Another weekend of sunny skies and warm weather ahead
Temperatures expected to rise over the weekend, reaching 20 degrees by next week
Lazing in the sunshine at St Patrick’s Park, Dublin.
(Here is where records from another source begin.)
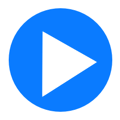
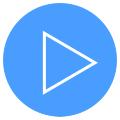
update

diff --git a/Classes/FlashCard.m b/Classes/FlashCard.m
@@ -5410,7 +5410,7 @@ typedef NS_ENUM(NSInteger, Type_AlertView) {
         thumbnail = [UIImage imageNamed:@"video_default"];
     }
     
-    UIImage *playImage = [UIImage imageNamed:@"play.png"];
+    UIImage *playImage = [UIImage imageNamed:@"play"];
     
     UIGraphicsBeginImageContext(thumbnail.size);
     [thumbnail drawInRect:CGRectMake(0, 0, thumbnail.size.width, thumbnail.size.height)];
Photograph: Brenda Fitzsimons / The Irish Times
The sunny skies and warm temperatures are set to stay over the weekend with Met Éireann predicting mainly dry conditions in the coming days.
Friday morning will remain dry and bright with temperatures reaching 15 degrees.
There will be light westerly breezes and some heavy downpours in the afternoon but these will clear by evening.
There will be similar conditions on Saturday but temperatures will begin to rise on Sunday bringing highs of 18 degrees and warm, humid weather.
However, most of the country will remain dry during the afternoon with some patchy mist and light rain.
Sunday’s warm, humid conditions are expected to continue into Monday with highs of 17 degrees, according to Met Éireann.
Tuesday will remain bright with good sunshine and a few passing showers while temperatures will rise to 20 degrees by Wednesday.
The pattern of exceptionally dry weather which was recorded last month has continued into May causing drier land and leading to the recent spate of gorse fires around the country.
It is estimated the fires, which caused damage in Co Dublin, Co Cork, Sligo and Co Roscommon as well as many other parts of the country, will cost the taxpayer tens of millions of euro in damage as well as ancillary costs such as environmental, health and tourism impacts.
Since the start of the month, many areas have had little or no rain, with 10 per cent of normal rainfall levels for this time of year in some places.
Parts of the country reported the driest April in more than 40 years with mild and settled weather across most of the State, according to Met Éireann.
Rainfall across the State was some 25 per cent of normal last month.
Mullingar reported its driest April since the station opened in 1950 with just 14.1mm of rain.
The majority of stations across the State reported their driest conditions for between nine and 44 years.